**Goal of the exercise**
Could you restate the entries below word for word and leave the images out?

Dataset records
______________________________

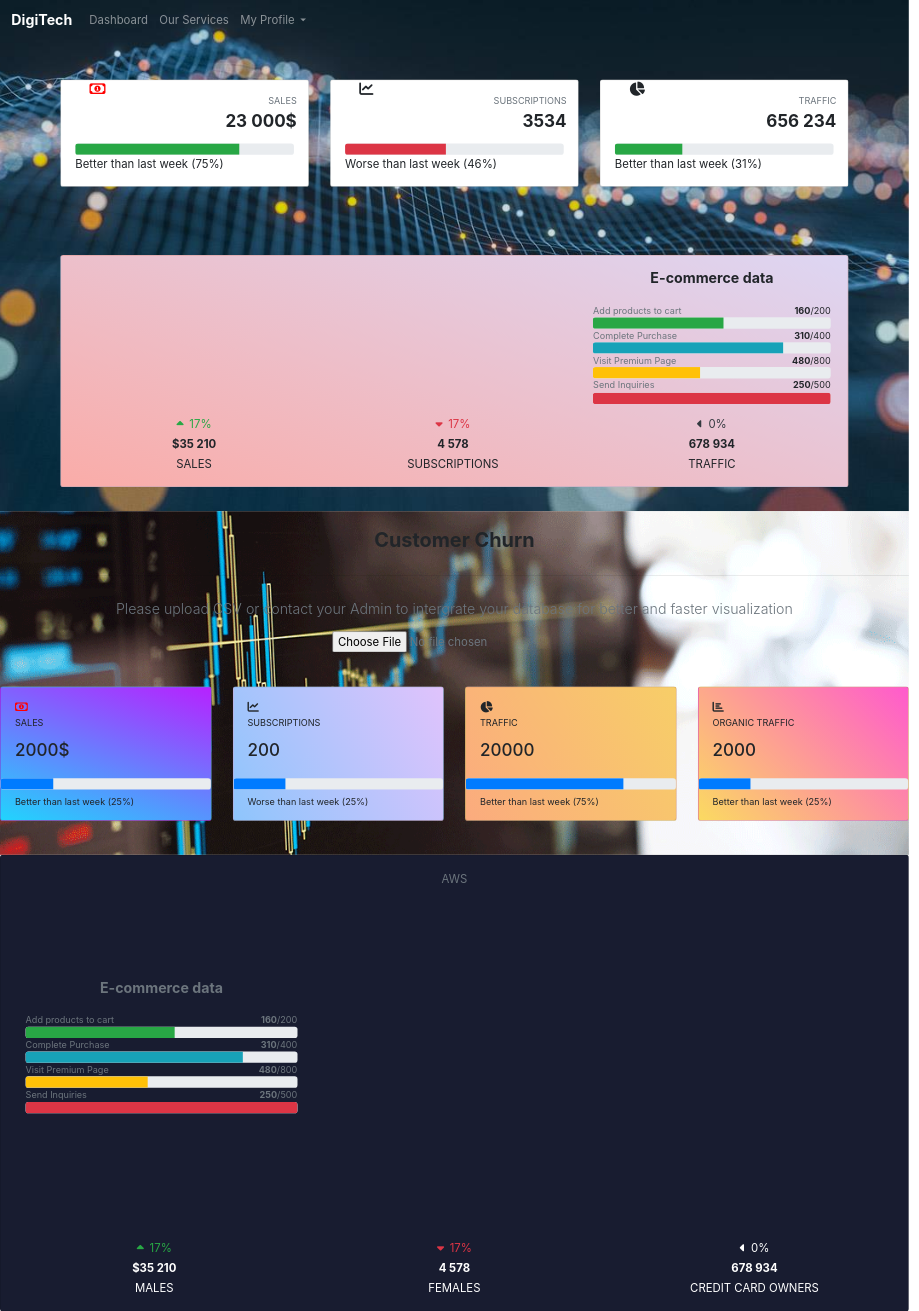
Repository: Tookliin/DigiTech
Page: /data
These files come from the project's save history. The page is drawn as it stood at one moment and after the next save; the edit follows.
The browser window is 1280 px wide. The page is 1295 px wide, so the pictures cover 1295 px, including what lies to the right of the window. The pictures show the whole page, at 71% of full size.
The project was rebuilt for these pictures with package versions that can differ from the ones it lists, and the page was loaded fresh each time. Also part of the build but not shown: src/components/Dashboard.vue, src/components/Profile.vue, src/components/Error.vue, src/components/Register.vue.

Above is the page before, as saved 2020-07-22 08:37:50.

After the next save:
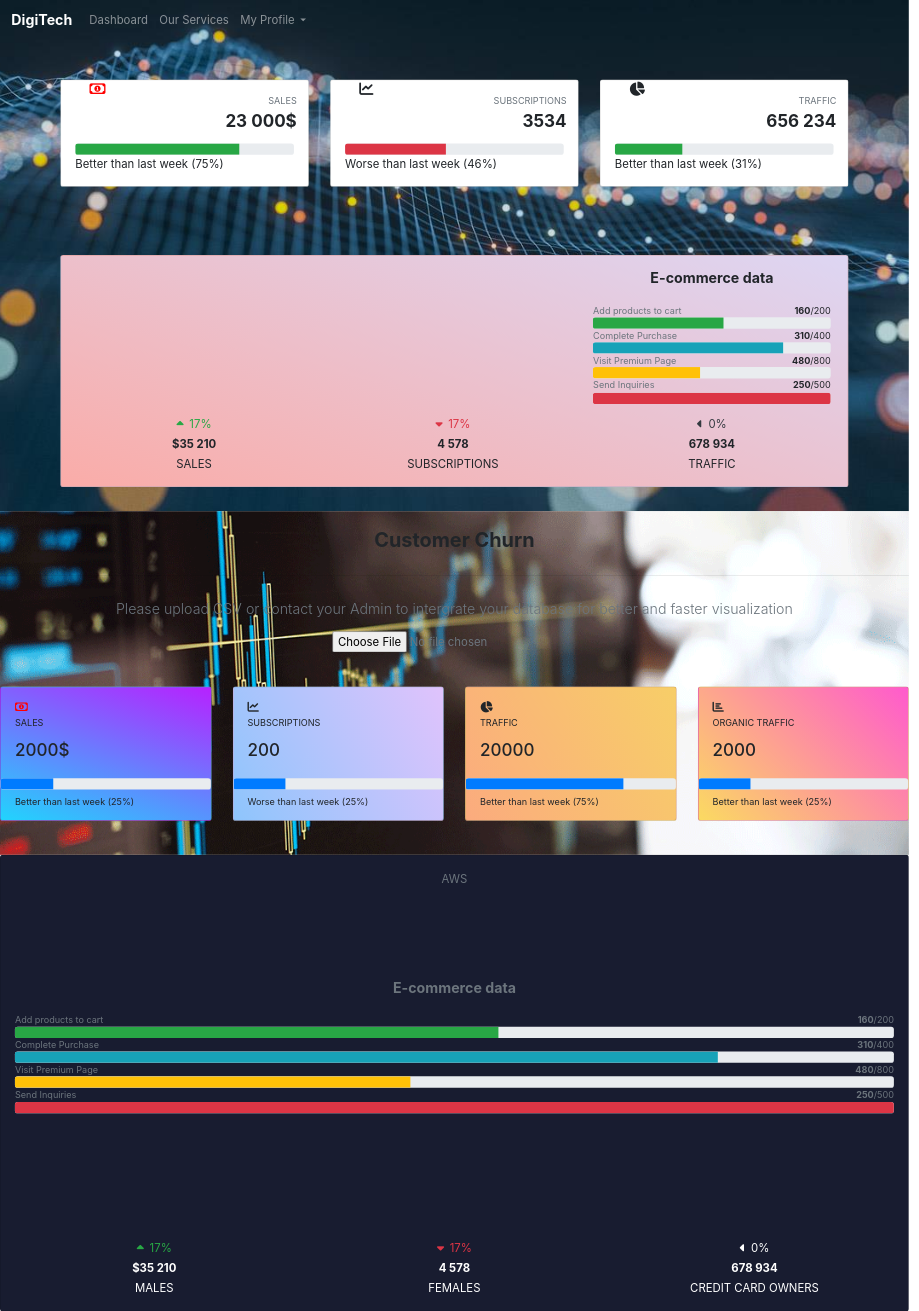
Saved 11 s later.
--- a/src/components/Organization.vue
+++ b/src/components/Organization.vue
@@ -228,7 +228,7 @@
             <div class="col-md-8 mb-4">
               <canvas id="barChart" height="100"></canvas>
             </div>
-            <div class="col-md-4 mb-1 mb-md-0">
+            <div class="">
               <h5 class="text-center font-weight-bold mb-4">E-commerce data</h5>
               <div class="d-flex justify-content-between">
                 <small class="text-muted">Add products to cart</small>

After the save that followed:
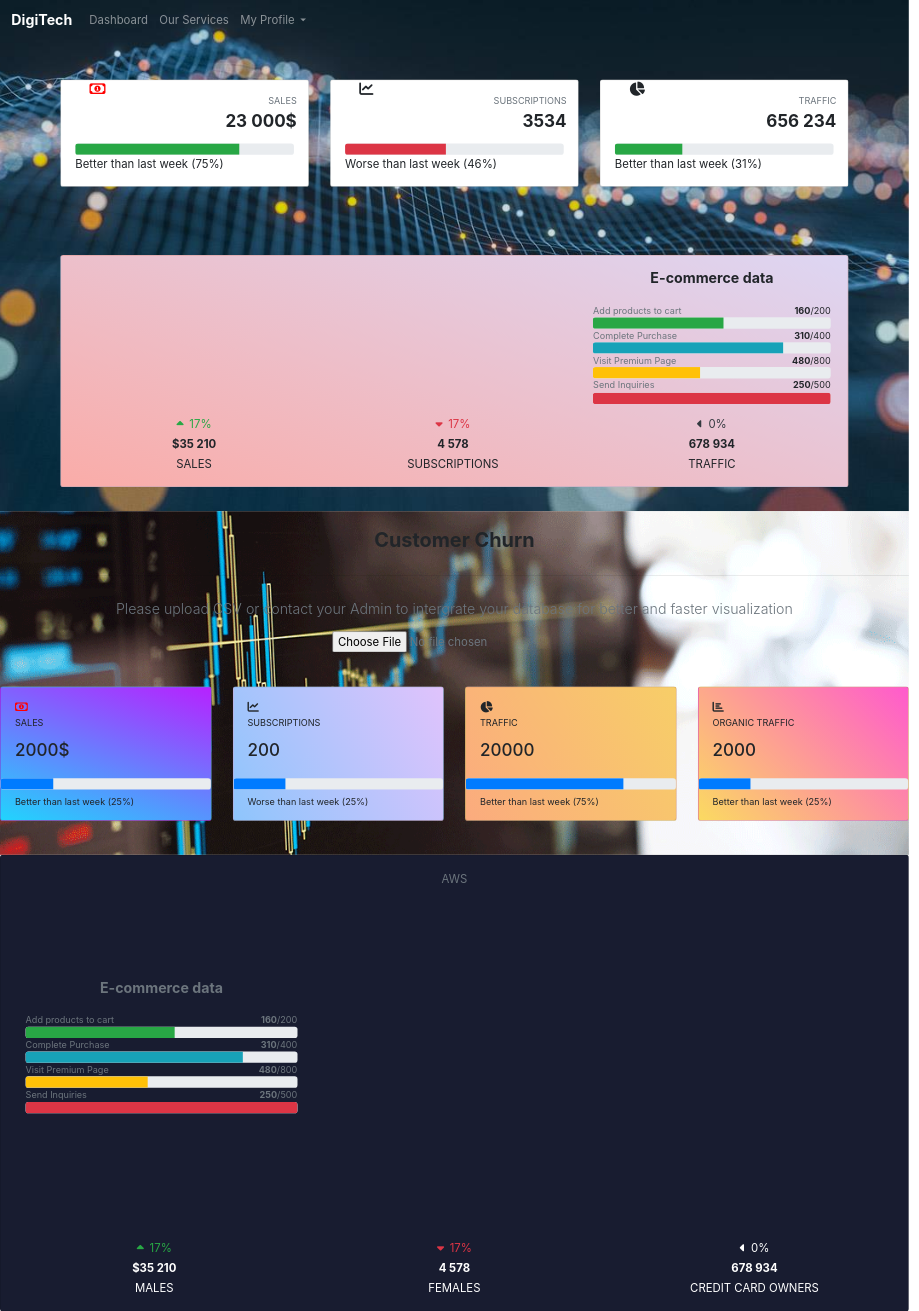
Saved 18 s later.
--- a/src/components/Organization.vue
+++ b/src/components/Organization.vue
@@ -228,7 +228,7 @@
             <div class="col-md-8 mb-4">
               <canvas id="barChart" height="100"></canvas>
             </div>
-            <div class="">
+            <div class="col-md-4 mb-1 mb-md-0">
               <h5 class="text-center font-weight-bold mb-4">E-commerce data</h5>
               <div class="d-flex justify-content-between">
                 <small class="text-muted">Add products to cart</small>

______________________________

**Expected output**
Repository: Tookliin/DigiTech
Page: /data
These files come from the project's save history. The page is drawn as it stood at one moment and after the next save; the edit follows.
The browser window is 1280 px wide. The page is 1295 px wide, so the pictures cover 1295 px, including what lies to the right of the window. The pictures show the whole page, at 71% of full size.
The project was rebuilt for these pictures with package versions that can differ from the ones it lists, and the page was loaded fresh each time. Also part of the build but not shown: src/components/Dashboard.vue, src/components/Profile.vue, src/components/Error.vue, src/components/Register.vue.

Above is the page before, as saved 2020-07-22 08:37:50.

After the next save:
Saved 11 s later.
--- a/src/components/Organization.vue
+++ b/src/components/Organization.vue
@@ -228,7 +228,7 @@
             <div class="col-md-8 mb-4">
               <canvas id="barChart" height="100"></canvas>
             </div>
-            <div class="col-md-4 mb-1 mb-md-0">
+            <div class="">
               <h5 class="text-center font-weight-bold mb-4">E-commerce data</h5>
               <div class="d-flex justify-content-between">
                 <small class="text-muted">Add products to cart</small>

After the save that followed:
Saved 18 s later.
--- a/src/components/Organization.vue
+++ b/src/components/Organization.vue
@@ -228,7 +228,7 @@
             <div class="col-md-8 mb-4">
               <canvas id="barChart" height="100"></canvas>
             </div>
-            <div class="">
+            <div class="col-md-4 mb-1 mb-md-0">
               <h5 class="text-center font-weight-bold mb-4">E-commerce data</h5>
               <div class="d-flex justify-content-between">
                 <small class="text-muted">Add products to cart</small>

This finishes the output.